> _Problem to solve_
Which lines of the records contain the word "drawn"? Copy each one.

> _Extracted information_
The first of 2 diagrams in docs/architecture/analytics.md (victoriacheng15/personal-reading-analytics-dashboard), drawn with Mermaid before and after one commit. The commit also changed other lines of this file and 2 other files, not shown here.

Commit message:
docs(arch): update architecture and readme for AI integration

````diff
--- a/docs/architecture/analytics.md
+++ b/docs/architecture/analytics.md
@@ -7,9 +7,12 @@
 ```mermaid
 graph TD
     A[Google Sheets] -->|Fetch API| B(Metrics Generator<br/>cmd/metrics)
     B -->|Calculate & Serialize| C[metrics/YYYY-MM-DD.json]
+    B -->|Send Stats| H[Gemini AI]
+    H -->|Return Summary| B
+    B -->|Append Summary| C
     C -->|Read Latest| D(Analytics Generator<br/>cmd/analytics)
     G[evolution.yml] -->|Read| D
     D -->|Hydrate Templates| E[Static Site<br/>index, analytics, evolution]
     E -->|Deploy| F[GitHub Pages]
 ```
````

...

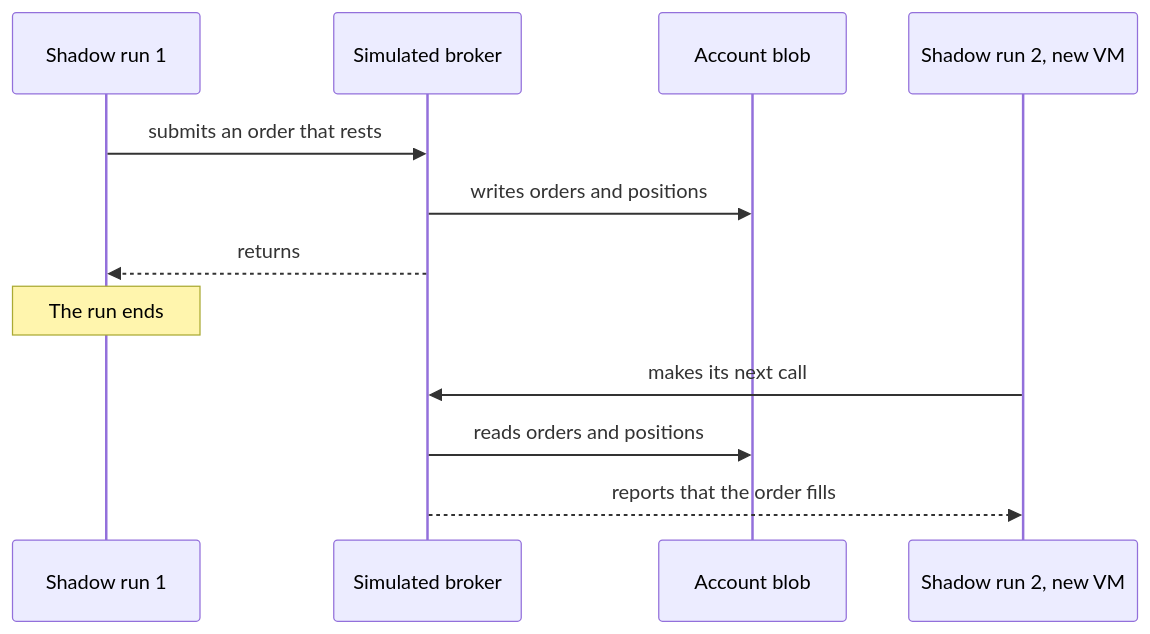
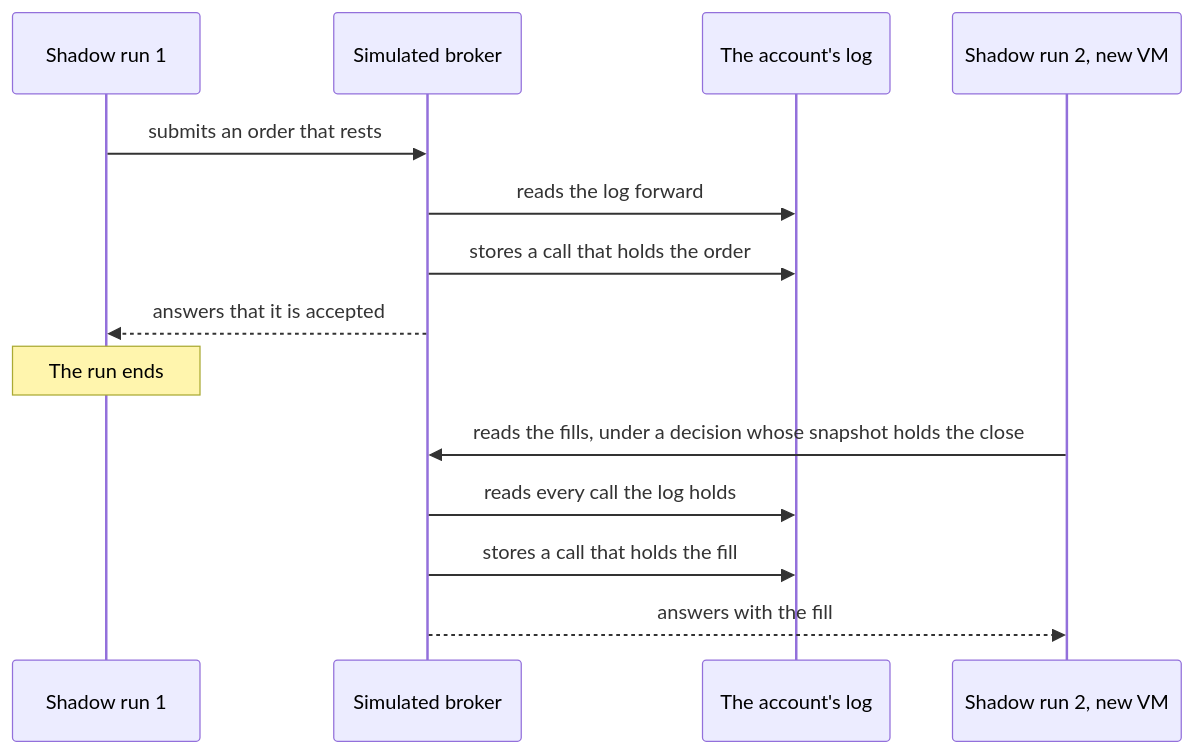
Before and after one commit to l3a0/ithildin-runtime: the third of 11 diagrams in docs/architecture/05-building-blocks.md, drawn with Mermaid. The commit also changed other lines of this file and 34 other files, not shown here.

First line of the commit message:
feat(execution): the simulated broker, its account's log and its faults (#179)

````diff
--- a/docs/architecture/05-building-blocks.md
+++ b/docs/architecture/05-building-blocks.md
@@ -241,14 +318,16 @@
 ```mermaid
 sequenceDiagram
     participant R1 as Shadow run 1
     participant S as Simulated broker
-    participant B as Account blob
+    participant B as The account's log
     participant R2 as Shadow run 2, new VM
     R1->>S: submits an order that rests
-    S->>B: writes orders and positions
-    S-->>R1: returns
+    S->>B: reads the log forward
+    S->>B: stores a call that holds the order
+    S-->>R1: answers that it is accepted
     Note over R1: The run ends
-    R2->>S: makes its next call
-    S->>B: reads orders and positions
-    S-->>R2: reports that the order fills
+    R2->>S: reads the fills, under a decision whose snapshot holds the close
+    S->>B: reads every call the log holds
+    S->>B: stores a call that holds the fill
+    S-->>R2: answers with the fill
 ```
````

> _Response area_
The first of 2 diagrams in docs/architecture/analytics.md (victoriacheng15/personal-reading-analytics-dashboard), drawn with Mermaid before and after one commit. The commit also changed other lines of this file and 2 other files, not shown here.
Before and after one commit to l3a0/ithildin-runtime: the third of 11 diagrams in docs/architecture/05-building-blocks.md, drawn with Mermaid. The commit also changed other lines of this file and 34 other files, not shown here.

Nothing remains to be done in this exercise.